→ **WHAT YOU NEED TO DO**:
Filter the entries beneath this task, copying only the lines that hold the word "from".

------------------------------------------------

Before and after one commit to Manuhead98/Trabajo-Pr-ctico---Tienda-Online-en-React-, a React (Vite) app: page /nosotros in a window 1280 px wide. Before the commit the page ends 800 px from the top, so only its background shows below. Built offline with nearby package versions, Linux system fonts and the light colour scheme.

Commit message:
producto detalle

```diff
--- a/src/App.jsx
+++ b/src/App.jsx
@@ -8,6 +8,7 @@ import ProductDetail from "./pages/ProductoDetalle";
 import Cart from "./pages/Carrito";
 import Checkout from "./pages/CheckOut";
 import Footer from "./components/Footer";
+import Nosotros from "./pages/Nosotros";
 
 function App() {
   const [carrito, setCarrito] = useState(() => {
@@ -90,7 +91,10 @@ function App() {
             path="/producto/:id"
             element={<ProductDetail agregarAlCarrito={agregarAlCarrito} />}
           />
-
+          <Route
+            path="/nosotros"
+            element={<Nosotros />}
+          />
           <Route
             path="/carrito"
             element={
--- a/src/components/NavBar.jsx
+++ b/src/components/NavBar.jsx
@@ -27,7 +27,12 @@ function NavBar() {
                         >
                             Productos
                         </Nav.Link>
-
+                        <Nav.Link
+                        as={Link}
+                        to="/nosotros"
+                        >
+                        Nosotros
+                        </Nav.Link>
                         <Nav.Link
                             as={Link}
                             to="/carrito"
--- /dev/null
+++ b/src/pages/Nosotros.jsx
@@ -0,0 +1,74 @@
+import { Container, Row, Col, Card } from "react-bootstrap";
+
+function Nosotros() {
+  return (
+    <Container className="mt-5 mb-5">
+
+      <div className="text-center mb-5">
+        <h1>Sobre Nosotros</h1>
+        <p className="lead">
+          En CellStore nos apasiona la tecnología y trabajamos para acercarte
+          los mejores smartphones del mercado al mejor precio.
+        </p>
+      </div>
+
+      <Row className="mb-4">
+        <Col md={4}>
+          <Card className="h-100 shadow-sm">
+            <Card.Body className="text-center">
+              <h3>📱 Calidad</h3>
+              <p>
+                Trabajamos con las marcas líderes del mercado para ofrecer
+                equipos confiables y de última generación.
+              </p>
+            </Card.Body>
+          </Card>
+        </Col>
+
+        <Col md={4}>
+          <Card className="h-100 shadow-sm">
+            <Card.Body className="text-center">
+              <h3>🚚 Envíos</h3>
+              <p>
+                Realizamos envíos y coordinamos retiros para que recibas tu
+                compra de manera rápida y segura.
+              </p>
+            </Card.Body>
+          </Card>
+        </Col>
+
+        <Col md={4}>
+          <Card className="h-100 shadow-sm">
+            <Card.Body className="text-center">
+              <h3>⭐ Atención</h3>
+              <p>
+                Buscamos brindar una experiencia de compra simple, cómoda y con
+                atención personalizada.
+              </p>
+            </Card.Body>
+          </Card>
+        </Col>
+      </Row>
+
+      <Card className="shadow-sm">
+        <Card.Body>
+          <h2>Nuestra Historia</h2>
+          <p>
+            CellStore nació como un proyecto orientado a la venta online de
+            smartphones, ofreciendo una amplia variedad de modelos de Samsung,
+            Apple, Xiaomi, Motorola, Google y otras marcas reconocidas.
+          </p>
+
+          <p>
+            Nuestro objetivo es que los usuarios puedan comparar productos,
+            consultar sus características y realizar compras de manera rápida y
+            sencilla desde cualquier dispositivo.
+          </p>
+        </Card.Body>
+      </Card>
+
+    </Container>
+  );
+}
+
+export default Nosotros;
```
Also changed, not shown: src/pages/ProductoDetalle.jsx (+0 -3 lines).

------------------------------------------------

→ **EXERCISE OUTPUT**:
Before and after one commit to Manuhead98/Trabajo-Pr-ctico---Tienda-Online-en-React-, a React (Vite) app: page /nosotros in a window 1280 px wide. Before the commit the page ends 800 px from the top, so only its background shows below. Built offline with nearby package versions, Linux system fonts and the light colour scheme.
@@ -8,6 +8,7 @@ import ProductDetail from "./pages/ProductoDetalle";
 import Cart from "./pages/Carrito";
 import Checkout from "./pages/CheckOut";
 import Footer from "./components/Footer";
+import Nosotros from "./pages/Nosotros";
+import { Container, Row, Col, Card } from "react-bootstrap";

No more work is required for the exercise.